On the day of the inspection, children were excited about an outing to the local train station, where they learned about travel and transport. Children use their imagination and learn to play percussion instruments in different ways when a music teacher visits the nursery.

What does the early years setting do well and what does it need to do better?

Managers and staff are highly committed to continually improving children's care and learning.

They have worked really hard to build strong partnerships with parents to meet children's individual needs. They regularly invite parents into the setting to build trust and open communication. Managers send parents a weekly newsletter with detailed information about forthcoming activities, which includes how they can support children's learning and development at home to promote continuity.

Managers welcome opportunities for staff to receive team training that builds their knowledge and professional development. Managers have provided training that has improved staff understanding of how to incorporate children's next steps for learning into activities. As a result, staff skilfully adapt the curriculum to meet children's individual needs, including children with SEND.

Recently, all staff completed play-based training, which has enabled them to develop a receptive and adaptable approach to managing children's behaviour.Staff value and seek children's ideas. Each week, they send parents information about children's interests and suggestions for future activities.

They encourage parents to use this information to help their children vote for forthcoming themes and activities. Consequently, children are motivated and active learners.Staff support children well to develop and use a wide range of vocabulary.

They encourage children to talk with them and learn and use new words, such as when they play imaginatively on a train created from chairs.
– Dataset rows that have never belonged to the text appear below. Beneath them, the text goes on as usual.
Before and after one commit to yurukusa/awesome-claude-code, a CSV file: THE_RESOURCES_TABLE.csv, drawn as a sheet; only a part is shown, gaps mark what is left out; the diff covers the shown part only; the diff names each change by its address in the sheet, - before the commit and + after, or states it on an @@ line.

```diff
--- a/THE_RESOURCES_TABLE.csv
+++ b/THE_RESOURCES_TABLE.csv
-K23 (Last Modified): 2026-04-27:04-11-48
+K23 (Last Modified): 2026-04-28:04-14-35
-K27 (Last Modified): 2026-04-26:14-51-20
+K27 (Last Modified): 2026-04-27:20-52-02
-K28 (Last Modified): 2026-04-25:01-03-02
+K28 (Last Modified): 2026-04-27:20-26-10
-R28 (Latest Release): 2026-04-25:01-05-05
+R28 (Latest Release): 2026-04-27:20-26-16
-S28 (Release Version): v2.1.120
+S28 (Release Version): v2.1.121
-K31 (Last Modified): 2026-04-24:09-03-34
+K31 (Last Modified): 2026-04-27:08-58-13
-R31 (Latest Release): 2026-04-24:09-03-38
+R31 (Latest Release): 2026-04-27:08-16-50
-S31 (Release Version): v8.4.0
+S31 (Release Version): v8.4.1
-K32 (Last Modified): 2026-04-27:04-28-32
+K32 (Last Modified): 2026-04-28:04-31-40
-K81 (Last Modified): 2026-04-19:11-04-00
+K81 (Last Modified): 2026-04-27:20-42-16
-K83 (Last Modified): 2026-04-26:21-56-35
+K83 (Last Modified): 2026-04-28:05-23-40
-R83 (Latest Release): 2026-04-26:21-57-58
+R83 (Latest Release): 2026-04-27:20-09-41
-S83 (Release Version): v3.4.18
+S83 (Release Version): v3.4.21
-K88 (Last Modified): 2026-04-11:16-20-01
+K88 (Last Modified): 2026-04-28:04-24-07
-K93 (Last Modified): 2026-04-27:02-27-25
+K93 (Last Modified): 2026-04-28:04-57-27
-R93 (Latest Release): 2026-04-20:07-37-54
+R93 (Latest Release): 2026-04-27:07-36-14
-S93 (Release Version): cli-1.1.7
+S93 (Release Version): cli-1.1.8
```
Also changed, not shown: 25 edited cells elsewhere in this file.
However, staff do not consistently provide all children with the support they need to engage with others during their play, to further extend their social skills.Staff enthusiastically join in with children's play.

They skilfully extend their learning and adapt activities according to children's stage of development. They provide books and related resources that link to children's individual interests and capture their interest in listening to stories.Staff support children well to learn about colour and shape.

Children confidently name the colours of the rainbow on a sign in the garden. However, staff do not always respond to children's interest in number during other activities, to further challenge and extend their mathematical development.Staff support children well to develop the skills they need for the future.

They encourage children to do as much as possible for themselves. As a result of improvements that have been made to the organisation of children's mealtimes, children have increased their independence. They now serve themselves food at mealtimes, clear the table and wash up their plates and cutlery.

Staff value the languages children speak at home. They introduce different approaches to support and extend children's communication skills. They are currently asking parents to record words in their home languages, which they plan to use to develop all children's awareness of difference.


The arrangements for safeguarding are effective.Managers have a good knowledge and understanding of their roles and responsibilities to safeguard children's welfare. They meet regularly to discuss information about changes to safeguarding procedures and legislation, which they consistently share with staff.

Since registration, senior managers have improved the systems used to record any child protection concerns, to keep children safe. All staff complete safeguarding training. They have a good understanding of the setting's safeguarding policies and procedures.

Staff give high priority to keeping children safe. They supervise children well and respond quickly to defuse any challenging behaviour children present.

What does the setting need to do to improve?

To further improve the quality of the early years provision, the provider should: strengthen staff's skills in recognising and responding to opportunities to build on children's interest in number and support their mathematical understanding develop staff knowledge of how to support and develop all children's interaction with others, to further build their social skills.

  Compare to
nearby nurseries